**Task directions:** Look for the word "head" in the material below. Copy each line that has it.

**Data shown:**
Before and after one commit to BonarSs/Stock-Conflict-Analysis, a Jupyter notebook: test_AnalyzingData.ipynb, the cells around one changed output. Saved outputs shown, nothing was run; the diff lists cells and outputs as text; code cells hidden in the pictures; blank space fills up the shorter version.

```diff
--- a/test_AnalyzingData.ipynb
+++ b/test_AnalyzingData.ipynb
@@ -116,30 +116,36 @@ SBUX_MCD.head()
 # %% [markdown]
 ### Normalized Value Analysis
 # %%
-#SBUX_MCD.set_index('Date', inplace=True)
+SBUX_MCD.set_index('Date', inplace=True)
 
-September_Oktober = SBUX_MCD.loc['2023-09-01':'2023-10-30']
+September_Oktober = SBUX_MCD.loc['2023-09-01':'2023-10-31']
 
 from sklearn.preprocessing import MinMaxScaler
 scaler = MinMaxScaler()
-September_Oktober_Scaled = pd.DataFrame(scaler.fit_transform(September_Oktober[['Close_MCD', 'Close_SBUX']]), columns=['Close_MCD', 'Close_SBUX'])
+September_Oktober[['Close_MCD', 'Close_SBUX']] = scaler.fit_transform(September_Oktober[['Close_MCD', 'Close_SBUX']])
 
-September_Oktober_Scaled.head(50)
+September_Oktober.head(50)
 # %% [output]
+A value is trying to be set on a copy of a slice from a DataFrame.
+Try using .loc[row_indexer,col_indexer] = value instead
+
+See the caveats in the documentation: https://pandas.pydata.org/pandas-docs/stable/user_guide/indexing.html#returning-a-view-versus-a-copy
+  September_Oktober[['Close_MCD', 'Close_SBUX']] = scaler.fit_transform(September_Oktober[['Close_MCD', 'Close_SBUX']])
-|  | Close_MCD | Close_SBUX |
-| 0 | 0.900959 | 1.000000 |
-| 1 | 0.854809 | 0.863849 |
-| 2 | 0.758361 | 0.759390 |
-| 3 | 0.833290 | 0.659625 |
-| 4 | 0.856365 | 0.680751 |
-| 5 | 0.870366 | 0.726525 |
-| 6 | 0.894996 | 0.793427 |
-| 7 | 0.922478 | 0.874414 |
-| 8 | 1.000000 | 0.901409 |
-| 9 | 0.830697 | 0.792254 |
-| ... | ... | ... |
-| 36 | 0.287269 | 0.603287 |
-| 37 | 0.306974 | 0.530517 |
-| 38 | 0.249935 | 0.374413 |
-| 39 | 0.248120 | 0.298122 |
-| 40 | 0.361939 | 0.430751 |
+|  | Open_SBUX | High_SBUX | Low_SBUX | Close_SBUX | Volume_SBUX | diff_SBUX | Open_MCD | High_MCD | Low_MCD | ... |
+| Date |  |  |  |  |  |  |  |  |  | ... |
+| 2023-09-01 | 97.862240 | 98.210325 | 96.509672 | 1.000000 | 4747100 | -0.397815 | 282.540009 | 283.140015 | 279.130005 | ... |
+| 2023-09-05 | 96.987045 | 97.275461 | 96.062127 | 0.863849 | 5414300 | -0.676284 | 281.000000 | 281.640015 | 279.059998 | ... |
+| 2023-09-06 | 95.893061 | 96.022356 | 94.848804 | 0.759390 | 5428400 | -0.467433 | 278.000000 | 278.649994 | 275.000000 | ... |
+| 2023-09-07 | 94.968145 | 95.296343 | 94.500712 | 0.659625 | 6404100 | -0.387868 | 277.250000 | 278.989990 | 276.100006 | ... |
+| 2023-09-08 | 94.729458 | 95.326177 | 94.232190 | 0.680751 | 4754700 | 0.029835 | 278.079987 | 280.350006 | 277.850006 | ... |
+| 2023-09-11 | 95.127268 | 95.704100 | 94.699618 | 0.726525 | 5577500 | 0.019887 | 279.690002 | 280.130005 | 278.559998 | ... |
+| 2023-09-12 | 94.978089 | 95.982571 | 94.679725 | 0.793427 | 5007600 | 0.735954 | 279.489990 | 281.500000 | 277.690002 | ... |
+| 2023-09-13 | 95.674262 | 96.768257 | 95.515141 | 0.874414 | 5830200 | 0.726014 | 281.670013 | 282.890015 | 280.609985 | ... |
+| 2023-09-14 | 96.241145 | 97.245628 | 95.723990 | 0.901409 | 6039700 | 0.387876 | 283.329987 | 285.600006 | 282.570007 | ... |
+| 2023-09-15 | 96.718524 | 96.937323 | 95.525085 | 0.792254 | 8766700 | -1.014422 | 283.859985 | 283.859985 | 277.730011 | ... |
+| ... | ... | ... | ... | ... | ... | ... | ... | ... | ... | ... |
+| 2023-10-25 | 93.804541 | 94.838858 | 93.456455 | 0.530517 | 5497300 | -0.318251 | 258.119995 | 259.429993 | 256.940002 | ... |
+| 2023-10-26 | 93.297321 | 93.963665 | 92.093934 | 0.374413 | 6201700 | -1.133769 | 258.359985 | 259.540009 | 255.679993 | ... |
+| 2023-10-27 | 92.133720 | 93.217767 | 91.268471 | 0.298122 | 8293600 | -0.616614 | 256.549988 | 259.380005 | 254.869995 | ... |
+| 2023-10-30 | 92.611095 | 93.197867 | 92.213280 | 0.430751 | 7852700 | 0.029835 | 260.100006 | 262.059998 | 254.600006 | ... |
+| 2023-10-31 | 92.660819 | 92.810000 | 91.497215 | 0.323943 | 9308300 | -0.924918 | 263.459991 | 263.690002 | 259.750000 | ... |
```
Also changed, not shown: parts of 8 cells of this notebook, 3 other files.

**Exercise output:**
@@ -116,30 +116,36 @@ SBUX_MCD.head()
-September_Oktober_Scaled.head(50)
+September_Oktober.head(50)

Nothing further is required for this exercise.